Based upon the speakers’ new book titled Age of Discovery, the talk also incorporated present-day challenges to thought; the question of how Trump is President of the United States and how we came to leave the European Union top of the agenda. Ultimately it appears that as various paradoxes develop, we are unable to understand the rationale behind them. Resultantly, our reluctance to use the past to understand the present has become apparent. With a discourse of disruption and rapid change, society has continued to fall behind technological developments and this could be to the detriment of society if unchallenged and unchanged.
With technological developments going as far as artificial technology and geoengineering that essentially take our capabilities beyond imaginable levels of just a few decades ago, we have to understand whether we can reasonably use these new responsibilities that come about from our technological developments. Ultimately, can we as society be trusted to use these new powers to better ourselves, or will we negate the issues apparent? It appears that the understanding and use of historical findings is paramount to the successful continuation of both society’s and technology’s development in-tandem with each other.
The early modern era had the problem of a significant lack of information that did not allow for the development of new maps. In regards to the use of history to understand the present, Christopher Columbus’ misconceptions were used.
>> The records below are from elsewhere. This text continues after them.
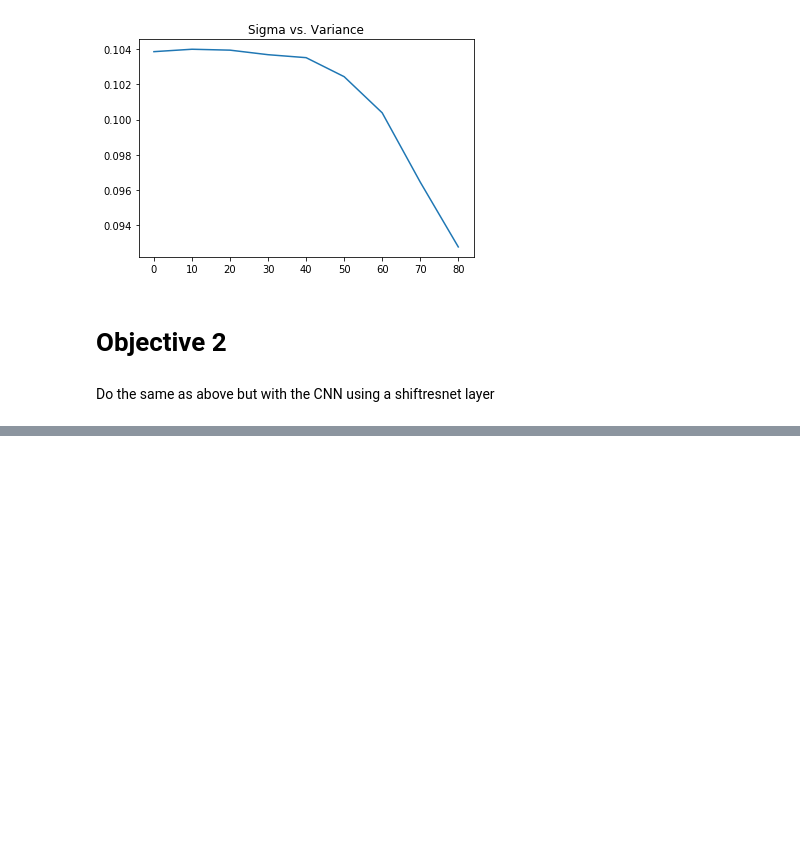
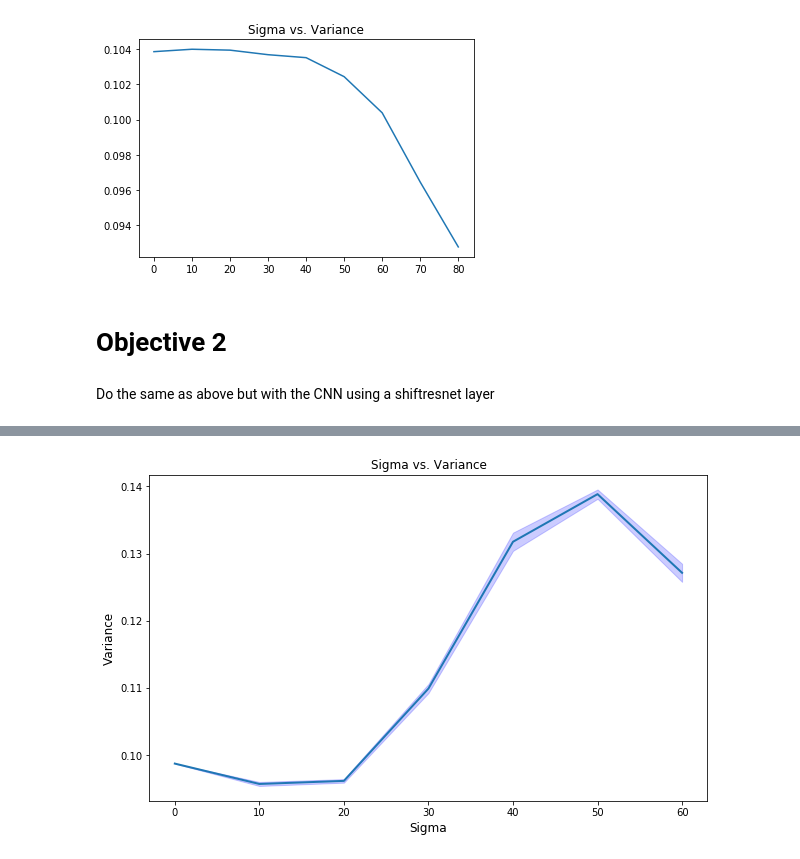
Before and after one commit to tyleryzhu/pallas-starter-project, a Jupyter notebook: pallas_start_proj3.ipynb, the cells around one changed output, grey strips where cells are left out. Saved outputs shown, nothing was run; the diff lists cells and outputs as text; code cells hidden in the pictures; blank space fills up the shorter version.

```diff
--- a/pallas_start_proj3.ipynb
+++ b/pallas_start_proj3.ipynb
@@ -378,0 +639,27 @@ class ShiftConvNet(nn.Module):
+# %%
+class CIFARConvNet(nn.Module):
+    def __init__(self):
+        super(CIFARConvNet, self).__init__()
+
+        self.layer1 = nn.Sequential(
+            nn.Conv2d(3, 32, kernel_size=5, stride=1, padding=2),
+            nn.ReLU(),
+            nn.MaxPool2d(kernel_size=2, stride=2)
+            )
+#       self.layer2 = nn.Sequential(
+#           nn.Conv2d(32, 64, kernel_size=5, stride=1, padding=2),
+#           nn.ReLU(),
+#           nn.MaxPool2d(kernel_size=2, stride=2)
+#           )
+        self.drop_out = nn.Dropout()
+        self.fc1 = nn.Linear(16 * 16 * 32, 2000)
+        self.fc2 = nn.Linear(2000, 10)
+
+    def forward(self, x):
+        out = self.layer1(x)
+#        out = self.layer2(out)
+        out = out.reshape(out.size(0), -1)
+        out = self.drop_out(out)
+        out = self.fc1(out)
+        out = self.fc2(out)
+        return out
@@ -378,0 +736,3 @@ class ShiftConvNet(nn.Module):
+# %%
+modelCIFAR = CIFARConvNet()
+modelCIFAR.load_state_dict(torch.load(MODEL_PATH + 'cifar_conv_net_1(conv)_2_model.ckpt'))
@@ -378,0 +743,3 @@ class ShiftConvNet(nn.Module):
+# %%
+sigs = np.linspace(0, 60, 7)
+print(sigs)
@@ -378,0 +748,2 @@ class ShiftConvNet(nn.Module):
+# %%
+res, resSTD = varianceTest(modelCIFAR, sigs, dataset = 'cifar10', epochs = 6)
@@ -378,0 +768,4 @@ class ShiftConvNet(nn.Module):
+# %%
+display(sigs, res, resSTD)
+# %% [output]
+[figure, added]
```
Also changed, not shown: parts of 37 cells of this notebook.
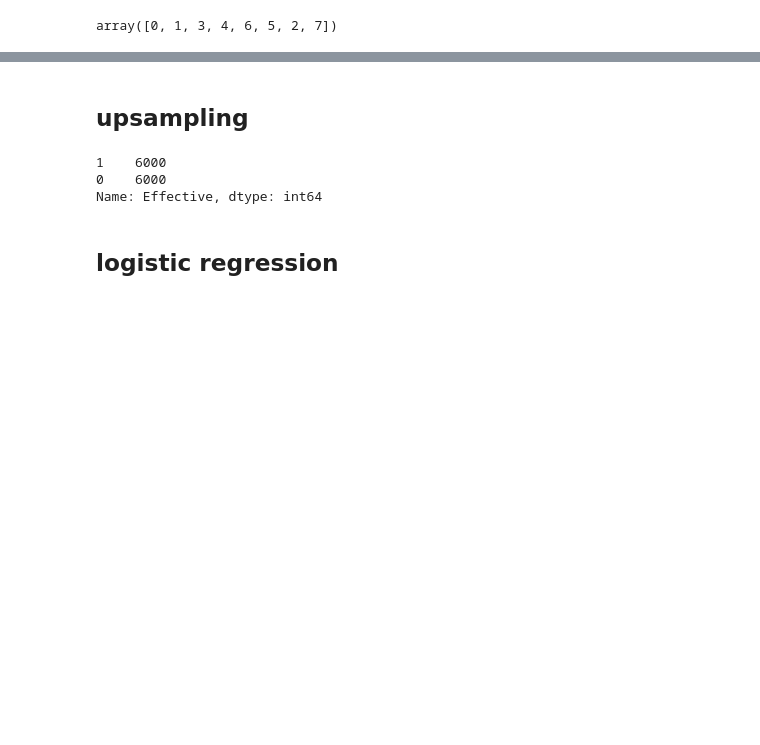
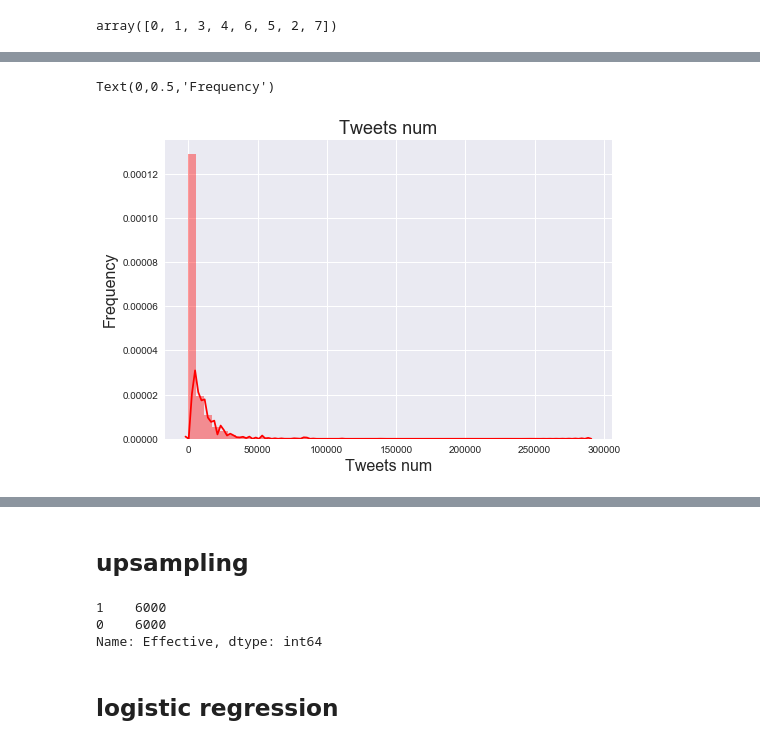
Before and after one commit to ke11ysun/Weibo-Spam-Accounts, a Jupyter notebook: TMD model-simple.ipynb, the cells around one changed output, grey strips where cells are left out. Cells and saved outputs as stored; diff of their text form; code cells hidden in the pictures; blank space fills up the shorter version.

```diff
--- a/TMD model-simple.ipynb
+++ b/TMD model-simple.ipynb
@@ -119,0 +136,8 @@ for p, label in zip(ax.patches, vip_lv_count['counts']):
+# %%
+sns.distplot(data['tweets_num'], kde=True, color='red', bins=50)
+plt.title('Tweets num', fontsize=18)
+plt.xlabel('Tweets num', fontsize=16)
+plt.ylabel('Frequency', fontsize=16)
+# %% [output]
+Text(0,0.5,'Frequency')
+[figure, added]
```
Also changed, not shown: parts of 10 cells of this notebook.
When Columbus arrived on the shores of America, he was convinced he had made landfall on Asia. Ultimately the map of the world that he was picturing in his head was wrong and according to his view, the landmass now known as North America simply did not exist. It was a ‘new world’ that he had found. Of course today we now know that his original assumption was entirely false. However, the lack of information throughout history meant that maps had not been challenged. Maps were assumed complete and entirely correct despite a lack of exploration. This mistake is the perfect analogy for the fact that ideas must be challenged. Human thought cannot be disregarded in the way of technological advances, and human thought is vital to the advancement of society.
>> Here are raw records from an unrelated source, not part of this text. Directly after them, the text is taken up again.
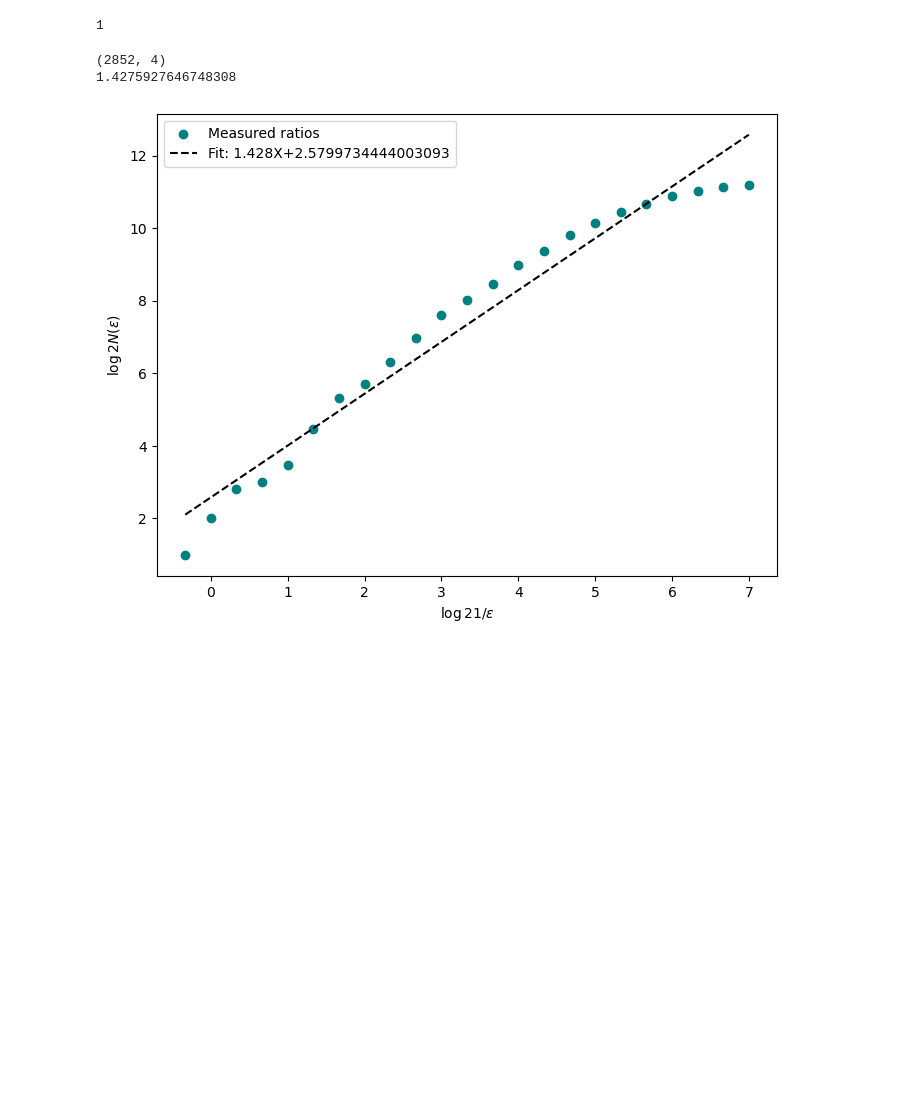
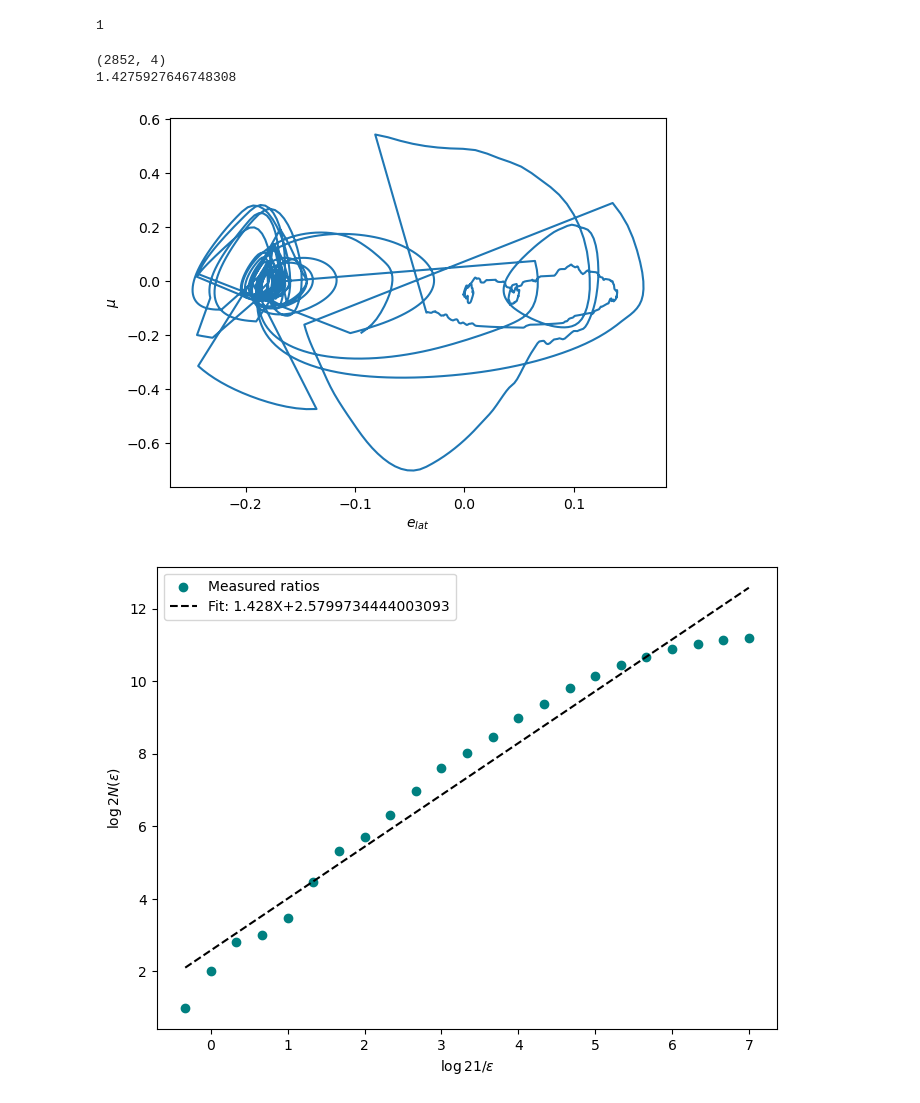
Before and after one commit to HuangYujun-JunkyTalent/DataDrivenSafetyFilter, a Jupyter notebook: DatasetAnalysis.ipynb, the cells around one changed output. Cells and saved outputs as stored; diff of their text form; code cells hidden in the pictures; blank space fills up the shorter version.

```diff
--- a/DatasetAnalysis.ipynb
+++ b/DatasetAnalysis.ipynb
@@ -127,19 +127,22 @@ dataset_list_to_analyse = dataset_list
 # %%
 lag_fractal = 1
 L_fractal = 0
 dataset_list_for_seg = dataset_list_to_analyse[-1][i_seg]
 H_uy_noised, _ = get_datasets_hankel_matrix(dataset_list_for_seg, lag=lag_fractal, L=L_fractal)
 locs = np.array(H_uy_noised[m:].T)
 print(locs.shape)
-# plt.plot(locs[:,0], locs[:,1])
+plt.plot(locs[:,0], locs[:,1])
+plt.xlabel(r'$e_{lat}$')
+plt.ylabel(r'$\mu$')
 
 region_min = np.min(locs, axis=0)
 region_max = np.max(locs, axis=0)
 
 d, log_N, log_inverse_size = fractal_dimension(locs=locs, region_min=region_min, region_max=region_max, max_box_size=1, min_box_size=-7, n_samples=25, n_offsets=30, plot=True)
 print(d)
 # %% [output]
 (2852, 4)
 1.4275927646748308
-[figure, old version]
+[figure, new version]
+[figure, added]
 # %%
```
Also changed, not shown: parts of 2 cells of this notebook, 3 other files.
In an age in which over six billion people are connected almost instantly via the handheld technology available to us, human thought has taken a backwards step. Only 40 years ago, only two and a half billion people were connected by comparatively slow methods. With these advances continuing, it is becoming increasingly likely that each time our politicians make the age-old promise of providing an improved life to all of its citizens, they are promising an entirely implausible goal. Our focus on technology over society being the key, detrimental reason for this.